The pace of crop ripening has been slower than anticipated. However, combines have begun to roll in some poor or BYDV affected crops and there will be more of these later this week, weather permitting.
We might normally expect to be cutting winter barley around 8-10 July but it seems likely that good crops will run into next week at the earliest.
This is also showing in oilseed rape which is quite slow to get to the stage for desiccation. I expected to see more progress each week but it has not happened.
This emphasises the importance of checking desiccation stage rather than going on a calendar date.
There is an amount of lodging in many crops up and down the country but this is generally only in spots and not in every field. Much of this is on nitrogen overlaps at corners and ins-and-outs etc but there are some fields where the lodging seems to be random.
This could be a consequence of organic manure or slurry application in this or previous years.
Whatever the specific reason, crops are heavy and that is a factor in itself.
The vast majority of crops are clean in terms of foliar disease. Some winter wheat crops have a bit more septoria than others but most are very clean, even in the high pressure regions.
This was possibly helped by the relatively dry growing season. That said, unsprayed plots have been decimated as is normal.
Ramularia has been the most serious disease in many, but not all, winter barley crops and it is now evident in spring barley also. Indeed, it has moved rapidly in some spring crops that were not adequately protected.
The other main disease in spring barley is net blotch but generally at low levels and unlikely to be yield-limiting.
The dark horse in spring barley has been brown rust. Anywhere that fungicide protection has been inadequate has been destroyed by this disease in recent weeks.
Oat crops are generally clean except for early mildew in some crops, especially spring sown.
I saw a bit of take-all in winter wheat and it is said to be a bit more prevalent in winter barley. But the question remains as to whether this is the main problem or a consequence of a different problem initially, such as BYDV?
This year will be a test of the impact of what seems to be different strains of the BYDV virus complex. Dwarfing is certainly one of the symptoms of infection along with yellow leaves in the case of barley and wheat and generally red leaves in the case of oats.
Many growers have been trying to ease back on insecticide use in the hope that nature would do the job for them. Well it seems that nature has let us down so now it is back to the researchers.

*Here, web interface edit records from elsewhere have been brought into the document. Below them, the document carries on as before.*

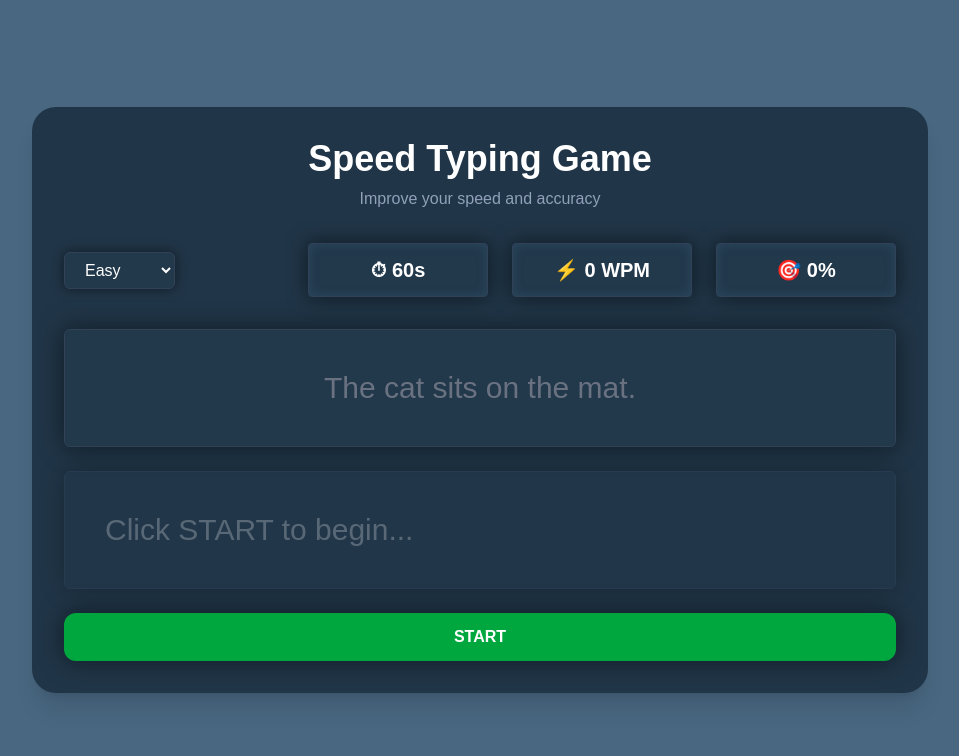
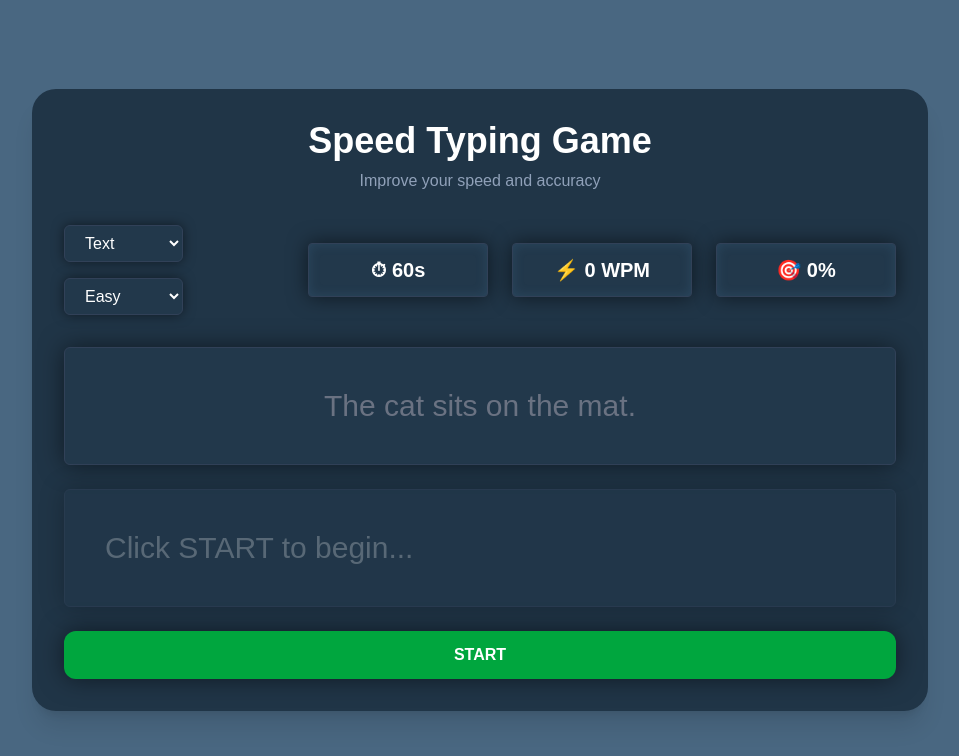
Before and after one commit to EndriasEshetu/speed-typing-game, a Next.js app: page / in a window 1280 px wide. Shown: the top 756 px of the page, without its empty margins (160-1119 px from the left). Built offline with nearby package versions, Linux system fonts and the light colour scheme.

Commit message:
feat: implement Multiple Test Types including texts, numbers, and emojis

```diff
--- a/app/page.tsx
+++ b/app/page.tsx
@@ -1,22 +1,25 @@
 "use client";
 
 import { useEffect, useState, useRef } from "react";
-import { paragraphs } from "../data/paragraphs";
+import { testData } from "../data/paragraphs";
 import Header from "../components/Header";
 import Stats from "../components/Stats";
 import TypingArea from "../components/TypingArea";
 import ResultCard from "../components/ResultCard";
 
+type Category = "text" | "numbers" | "emojis";
 type Mode = "easy" | "medium" | "hard";
 
-function getRandomText(mode: Mode) {
-  const randomIndex = Math.floor(Math.random() * paragraphs[mode].length);
-  return paragraphs[mode][randomIndex];
+function getRandomText(category: Category, mode: Mode) {
+  const arr = testData[category][mode];
+  const randomIndex = Math.floor(Math.random() * arr.length);
+  return arr[randomIndex];
 }
 
 export default function Home() {
+  const [category, setCategory] = useState<Category>("text");
   const [mode, setMode] = useState<Mode>("easy");
-  const [currentText, setCurrentText] = useState(() => paragraphs.easy[0]);
+  const [currentText, setCurrentText] = useState(() => testData.text.easy[0]);
   const [userInput, setUserInput] = useState("");
 
   const [timeLeft, setTimeLeft] = useState(60);
@@ -78,13 +81,13 @@ export default function Home() {
     }
   }
 
-  const resetGame = (nextMode: Mode = mode) => {
+  const resetGame = (nextCategory: Category = category, nextMode: Mode = mode) => {
     setUserInput("");
     setTimeLeft(60);
     setIsRunning(false);
     setIsFinished(false);
     setHasStarted(false);
-    setCurrentText(getRandomText(nextMode));
+    setCurrentText(getRandomText(nextCategory, nextMode));
   };
 
   const startGame = () => {
@@ -100,11 +103,16 @@ export default function Home() {
     }, 0);
   };
 
+  const handleCategoryChange = (e: React.ChangeEvent<HTMLSelectElement>) => {
+    const selectedCategory = e.target.value as Category;
+    setCategory(selectedCategory);
+    resetGame(selectedCategory, mode);
+  };
+
   const handleModeChange = (e: React.ChangeEvent<HTMLSelectElement>) => {
     const selectedMode = e.target.value as Mode;
-
     setMode(selectedMode);
-    resetGame(selectedMode);
+    resetGame(category, selectedMode);
   };
 
   const handleInputChange = (e: React.ChangeEvent<HTMLInputElement>) => {
@@ -124,6 +132,17 @@ export default function Home() {
         <Header />
 
         <div className="flex flex-col md:flex-row justify-between items-center gap-4 mb-8">
+          <div className="flex flex-row md:flex-col gap-4">
+            <select
+              value={category}
+              onChange={handleCategoryChange}
+              className="rounded-md border border-slate-700 bg-[#22384b] px-4 py-2 text-white shadow-[0_0_12px_rgba(0,0,0,0.5)]"
+            >
+              <option value="text">Text</option>
+              <option value="numbers">Numbers</option>
+              <option value="emojis">Emojis</option>
+            </select>
+
             <select
               value={mode}
               onChange={handleModeChange}
@@ -133,6 +152,7 @@ export default function Home() {
               <option value="medium">Medium</option>
               <option value="hard">Hard</option>
             </select>
+          </div>
 
           <Stats timeLeft={timeLeft} wpm={wpm} accuracy={accuracy} />
         </div>
--- a/data/paragraphs.ts
+++ b/data/paragraphs.ts
@@ -1,4 +1,5 @@
-export const paragraphs = {
+export const testData = {
+  text: {
     easy: [
       "The cat sits on the mat.",
       "React is fun to learn.",
@@ -12,4 +13,15 @@ export const paragraphs = {
       "JavaScript asynchronous programming can become challenging without consistent debugging practice.",
       "Performance optimization requires analyzing rendering behavior and minimizing unnecessary updates.",
     ],
+  },
+  numbers: {
+    easy: ["1 2 3 4 5 6 7 8 9 0 1 2 3 4 5"],
+    medium: ["12 34 56 78 90 23 45 67 89 01"],
+    hard: ["123 456 789 1011 1213 1415 1617 1819 2021"],
+  },
+  emojis: {
+    easy: ["😀 😎 🚀 🔥 💻 🎯 🌍 ⚡"],
+    medium: ["😀 😎 🚀 🔥 💻 🎯 🌍 ⚡ 🍎 🚗 🐶 🐱"],
+    hard: ["😀😎 🚀🔥 💻🎯 🌍⚡ 🍎🚗 🐶🐱 🤖👻"],
+  }
 };
```
Lines whose indentation alone changed are shown as unchanged.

Hopefully they will have learned a lot in 2022 about the different virus strains that are out there and the aphids which transmit them.